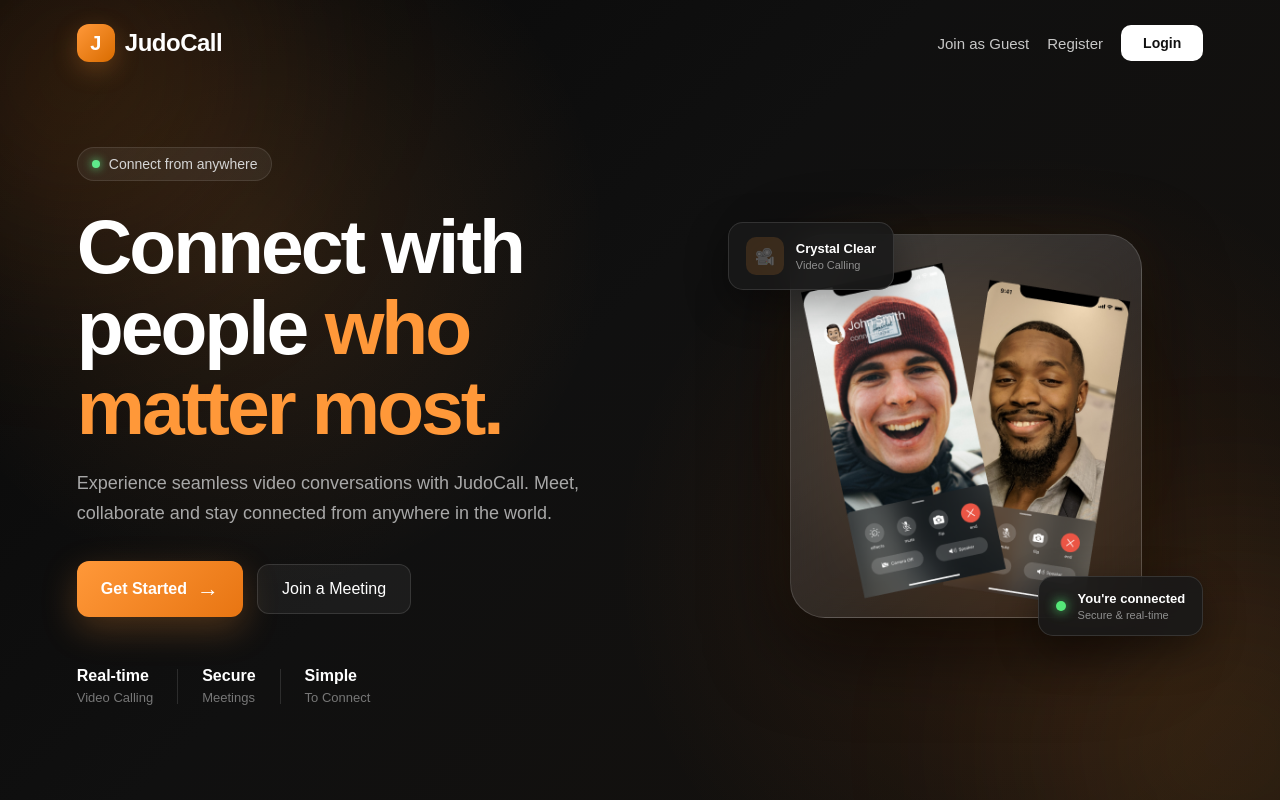
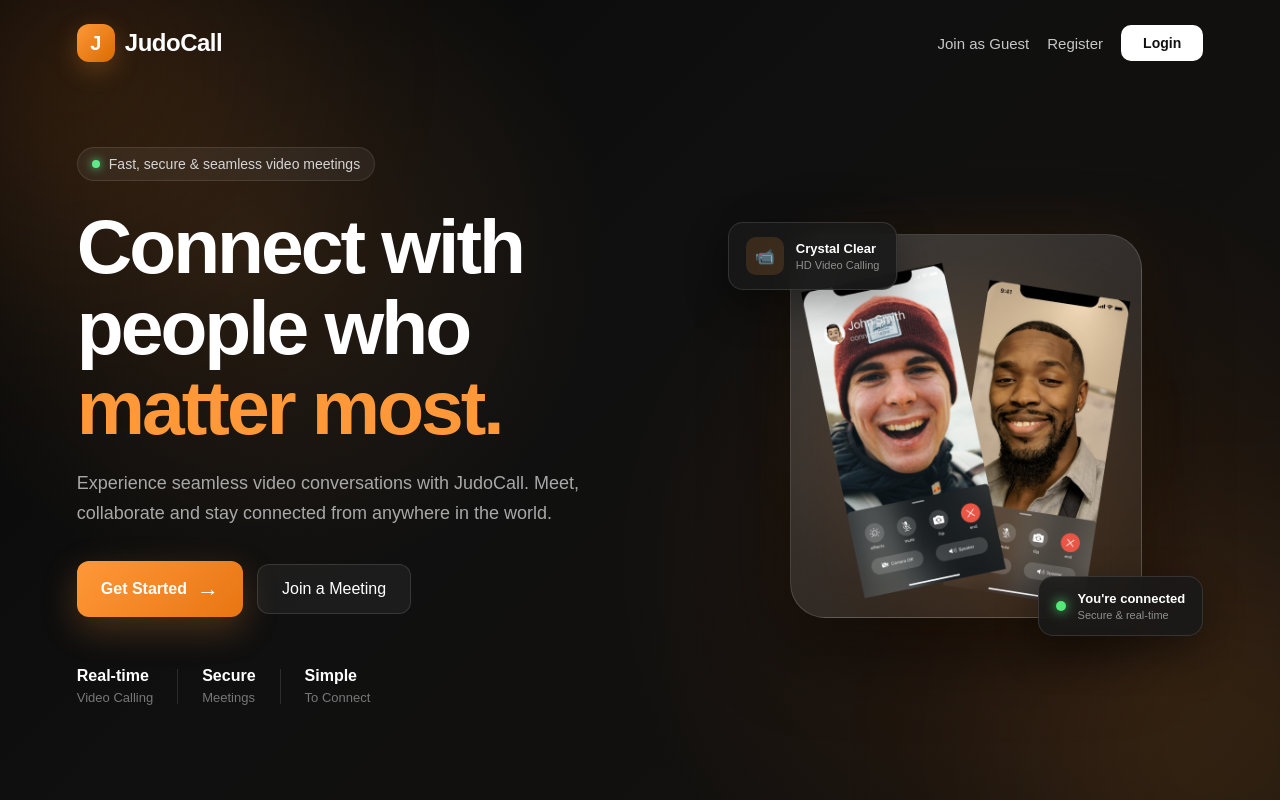
Before and after one commit to VISHRUT86/video_conferencing_app, a React (Create React App) app in the folder frontend/: page / in a window 1280 px wide. Built offline with nearby package versions, Linux system fonts and the light colour scheme.

Commit message:
Refactor LandingPage component structure and layout

```diff
--- a/frontend/src/pages/landing.jsx
+++ b/frontend/src/pages/landing.jsx
@@ -8,9 +8,11 @@
   return (
     <div className="landingPageContainer">
 
+      {/* Background effects */}
       <div className="landingGlow glowOne"></div>
       <div className="landingGlow glowTwo"></div>
 
+      {/* NAVBAR */}
       <nav className="landingNav">
 
         <div className="navHeader">
@@ -19,6 +21,7 @@
         </div>
 
         <div className="navlist">
+
           <button
             className="navTextButton"
             onClick={() => navigate("/aljk23")}
@@ -39,29 +42,33 @@
           >
             Login
           </button>
+
         </div>
 
       </nav>
 
+
+      {/* HERO */}
       <main className="landingMainContainer">
 
+        {/* LEFT SIDE */}
         <div className="landingContent">
 
           <div className="heroBadge">
             <span className="statusDot"></span>
-                        Connect from anywhere
+            Fast, secure & seamless video meetings
           </div>
 
           <h1>
-                        Connect with people
-                        <span> who matter most.</span>
+            Connect with people who
+            <span> matter most.</span>
           </h1>
 
           <p>
-                        Experience seamless video conversations with
-                        JudoCall. Meet, collaborate and stay connected
-                        from anywhere in the world.
+            Experience seamless video conversations with JudoCall.
+            Meet, collaborate and stay connected from anywhere in the world.
           </p>
+
 
           <div className="heroButtons">
 
@@ -81,6 +88,7 @@
             </button>
 
           </div>
+
 
           <div className="heroStats">
 
@@ -108,9 +116,11 @@
         </div>
 
 
+        {/* RIGHT SIDE */}
         <div className="landingVisual">
 
           <div className="visualGlow"></div>
+
 
           <div className="phoneContainer">
 
@@ -122,25 +132,35 @@
 
             <img
               src="/mobile.png"
-                            alt="JudoCall video conferencing application"
+              alt="JudoCall video calling"
             />
 
           </div>
 
+
           <div className="floatingCard cardOne">
-                        <div className="miniIcon">🎥</div>
+
+            <div className="miniIcon">
+              📹
+            </div>
+
             <div>
               <strong>Crystal Clear</strong>
-                            <span>Video Calling</span>
-                        </div>
+              <span>HD Video Calling</span>
             </div>
 
+          </div>
+
+
           <div className="floatingCard cardTwo">
+
             <div className="onlineIndicator"></div>
+
             <div>
               <strong>You're connected</strong>
               <span>Secure & real-time</span>
             </div>
+
           </div>
 
         </div>
```
Lines whose indentation alone changed are shown as unchanged.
□ □ □
## Exercise:
An answer is complete only when it holds every line above containing the string "span".

## Solved exercise:
             <span className="statusDot"></span>
-                        <span> who matter most.</span>
+            <span> matter most.</span>
-                            <span>Video Calling</span>
+              <span>HD Video Calling</span>
               <span>Secure & real-time</span>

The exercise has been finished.